Tick control products do help minimise the risk of your pet picking up a tick, however they do not provide 100 per cent protection. Therefore, it important to take other preventative action, and know what to do if something does happen.

You can also discuss tick removal during your consultation. There are certain tools that can be purchased for “home” tick removal but this is something to be discussed with a professional.

Below are some further helpful tick tips.

Try to avoid tick habitat:

  • Don’t take your dog walking in bush or scrub areas as these places are home to native animals, who are natural tick hosts
  • Keep lawns and shrubs trimmed short
  • Remove compost matter from your backyard

Frequently check your pet’s skin:

  • Remove collars
  • Check their entire body
  • Pay close attention to the body from the front legs onwards as the armpits, neck, face and ears in particular are heaven for ticks
  • Look for red, raised or thickened areas of skin
  • Feel for small, wart sized or lumps
  • If you do find a tick, don’t stop looking! If there is one tick, there are likely to be more…        
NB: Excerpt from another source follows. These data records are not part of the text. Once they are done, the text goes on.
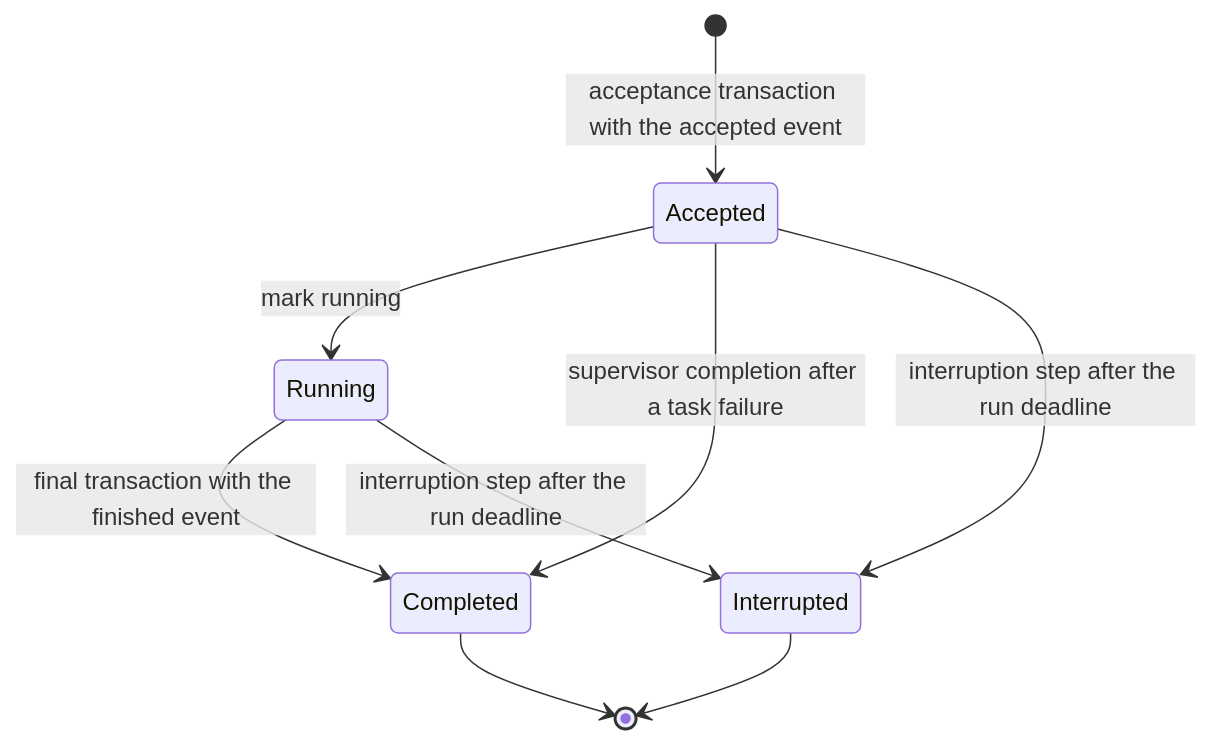
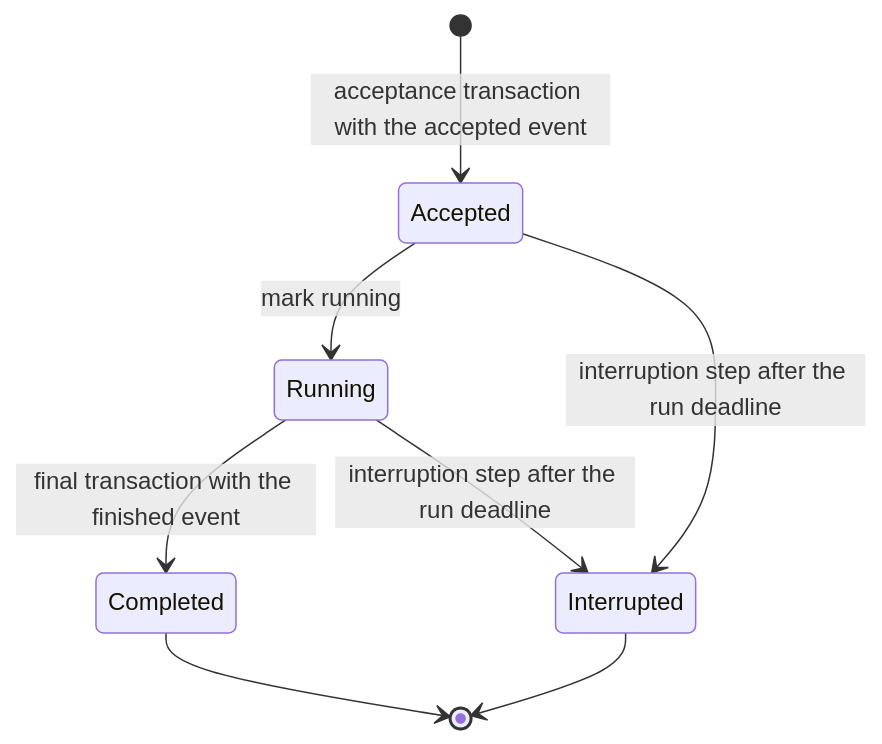
One commit to constructorfabric/gears-rust changed the second of 7 diagrams in gears/system/application-manager/docs/DESIGN.md. Above: the diagram before and after it, drawn with Mermaid. The commit also changed other lines of this file and 8 other files, not shown here.

````diff
--- a/gears/system/application-manager/docs/DESIGN.md
+++ b/gears/system/application-manager/docs/DESIGN.md
@@ -294,11 +298,10 @@
 ```mermaid
 stateDiagram-v2
     [*] --> Accepted: acceptance transaction with the accepted event
     Accepted --> Running: mark running
     Running --> Completed: final transaction with the finished event
-    Accepted --> Completed: supervisor completion after a task failure
     Accepted --> Interrupted: interruption step after the run deadline
     Running --> Interrupted: interruption step after the run deadline
     Completed --> [*]
     Interrupted --> [*]
 ```
````
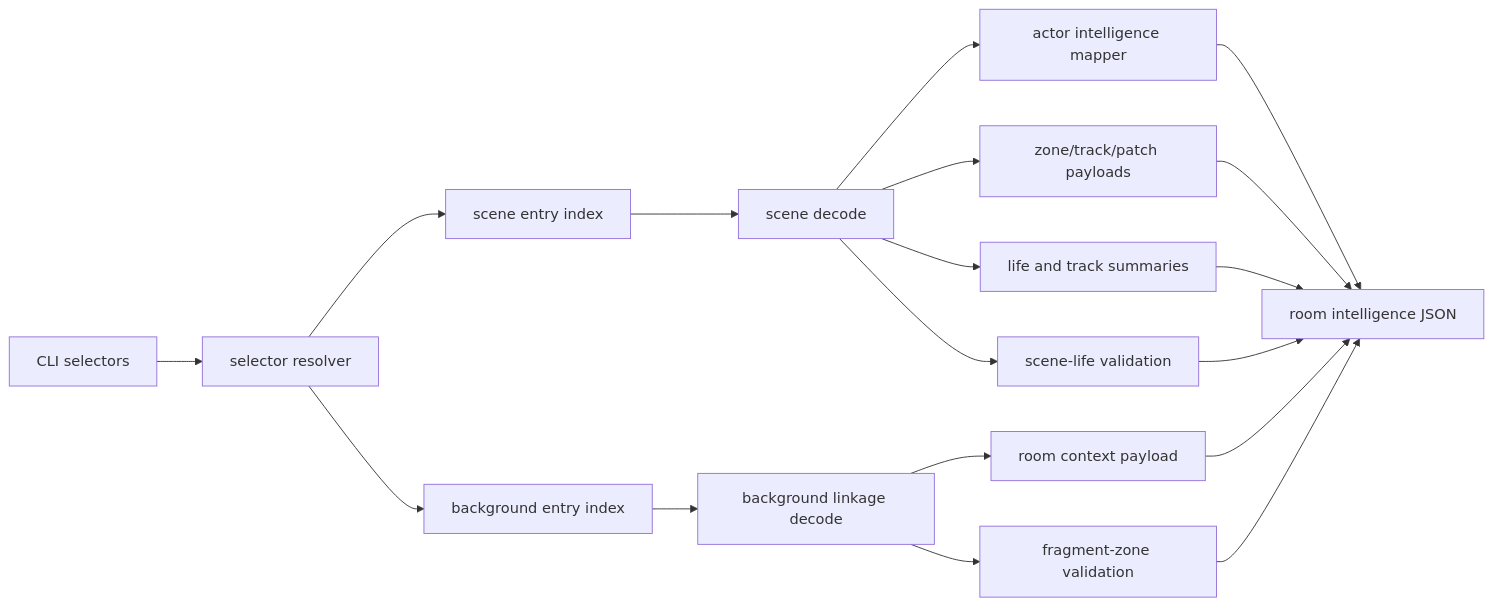
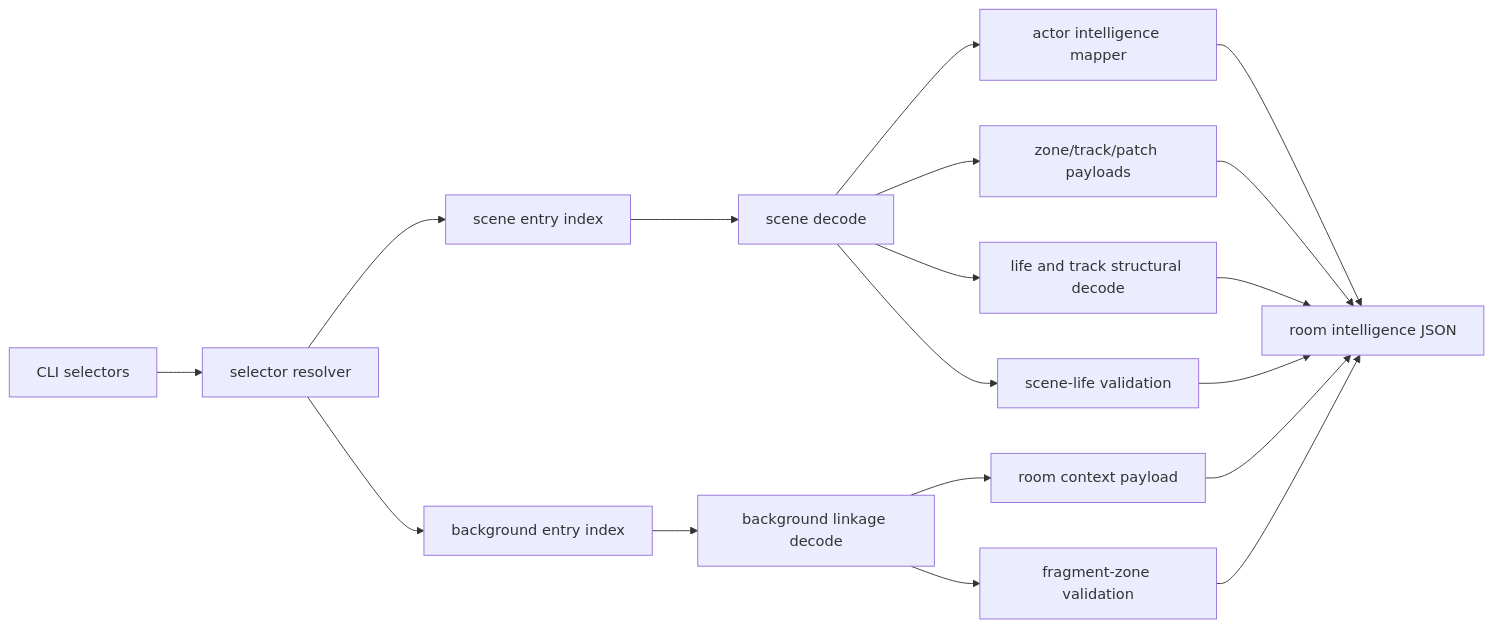
One commit to dev00-hq/littlebigreversing changed the diagram in sidequest/docs/architecture.md. Above: the diagram before and after it, drawn with Mermaid. The commit also changed other lines of this file and 19 other files, not shown here.

````diff
--- a/sidequest/docs/architecture.md
+++ b/sidequest/docs/architecture.md
@@ -38,20 +38,20 @@
 ```mermaid
 flowchart LR
     A["CLI selectors"] --> B["selector resolver"]
     B --> C["scene entry index"]
     B --> D["background entry index"]
     C --> E["scene decode"]
     D --> F["background linkage decode"]
     E --> G["actor intelligence mapper"]
     E --> H["zone/track/patch payloads"]
-    E --> I["life and track summaries"]
+    E --> I["life and track structural decode"]
     F --> J["room context payload"]
     E --> V["scene-life validation"]
     F --> W["fragment-zone validation"]
     G --> K["room intelligence JSON"]
     H --> K
     I --> K
     J --> K
     V --> K
     W --> K
 ```
````
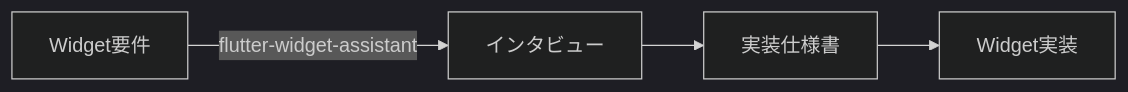
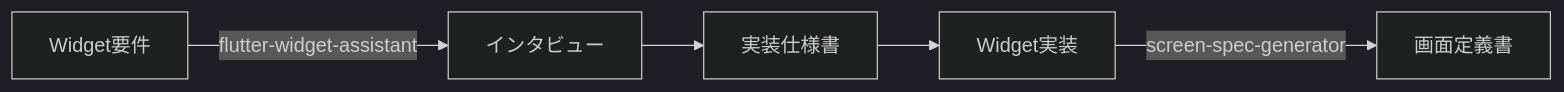
One commit to xtone/ai_development_tools changed the diagram in flutter_development/README.md. Above: the diagram before and after it, drawn with Mermaid (dark theme). The commit also changed other lines of this file, not shown here.

````diff
--- a/flutter_development/README.md
+++ b/flutter_development/README.md
@@ -24,6 +49,7 @@
 ```mermaid
 graph LR
     A[Widget要件] -->|flutter-widget-assistant| B[インタビュー]
     B --> C[実装仕様書]
     C --> D[Widget実装]
+    D -->|screen-spec-generator| E[画面定義書]
 ```
````
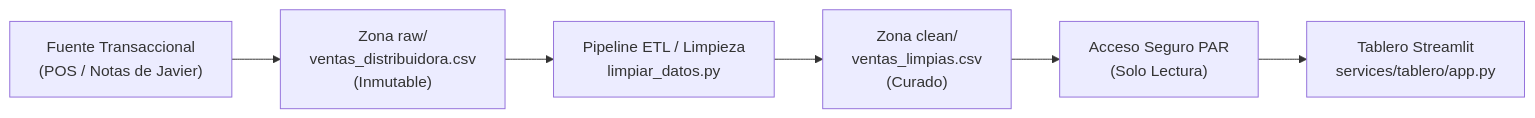
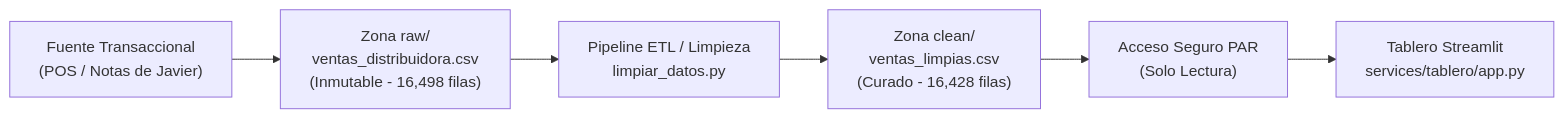
One commit to Benjamin-Benoni-Santos-Ojeda/data-startup-plastiktrack changed the diagram in docs/E1-dashboard.md. Above: the diagram before and after it, drawn with Mermaid. The commit also changed other lines of this file and 12 other files, not shown here.

````diff
--- a/docs/E1-dashboard.md
+++ b/docs/E1-dashboard.md
@@ -17,8 +17,8 @@
 ```mermaid
 flowchart LR
-    A["Fuente Transaccional<br>(POS / Notas de Javier)"] --> B["Zona raw/<br>ventas_distribuidora.csv<br>(Inmutable)"]
+    A["Fuente Transaccional<br>(POS / Notas de Javier)"] --> B["Zona raw/<br>ventas_distribuidora.csv<br>(Inmutable - 16,498 filas)"]
     B --> C["Pipeline ETL / Limpieza<br>limpiar_datos.py"]
-    C --> D["Zona clean/<br>ventas_limpias.csv<br>(Curado)"]
+    C --> D["Zona clean/<br>ventas_limpias.csv<br>(Curado - 16,428 filas)"]
     D --> E["Acceso Seguro PAR<br>(Solo Lectura)"]
     E --> F["Tablero Streamlit<br>services/tablero/app.py"]
 ```
````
What are the symptoms of tick paralysis?

  • Wobbly back legs
  • Difficulty rising from the ground
  • A change in the sound of their bark or meow
  • Coughing
  • Vomiting
  • Drooling
  • Loss of appetite
  • Difficulty breathing
  • Quicken breath
  • Grunting noises
  • Any other out of character behaviour

What should you do if I find a tick or my pet shows symptoms?

Bring you pet into our clinic as soon as possible.

If a tick is found it should be removed immediately, either by yourself (if this is something you have discussed previously during a consultation) or by one of our Dr Paws veterinarians. The aim to quickly but carefully remove the tick by it’s head, which is the point of their attachment to the skin, so a confident hand should do it!

On the way to Dr Paws Kotara:

Keep your pet calm

Make sure your pet remains at a comfortable temperature (not too hot or cold)

Do not offer food or water, the tick’s toxin can affect the airways.

Paralysis ticks have the potential to cause great harm to pets, and distress for Pet Parents. We are here to help, so if you have any further questions or want further information about tick paralysis prevention, please feel free pop into the clinic, or give us a call on 02 4047 9910.

We are your partner in petcare!

 

For more information, please contact us at Dr Paws Kotara.

We are conveniently located opposite Westfield Kotara - the pawfect location for Newcastle pet parents living in Kotara, Kotara South, Adamstown, New Lambton, Charlestown and surrounding areas!

3 Comments
Michael lane

Can u save dogs who have the ticks

Sat Nov 2016
Dr Paws Kotara

I apologise for the delay in responding. We were not yet open when this question was posted.

Yes, we can do much for animals that have been bitten by a paralysis tick. The sooner you bring your pet in the more likely we will have the best possible outcome.

Wed Jan 2017
Amanda

Can a dogs symptoms get better before getting worse if bitten by tick?

Thu Feb 2017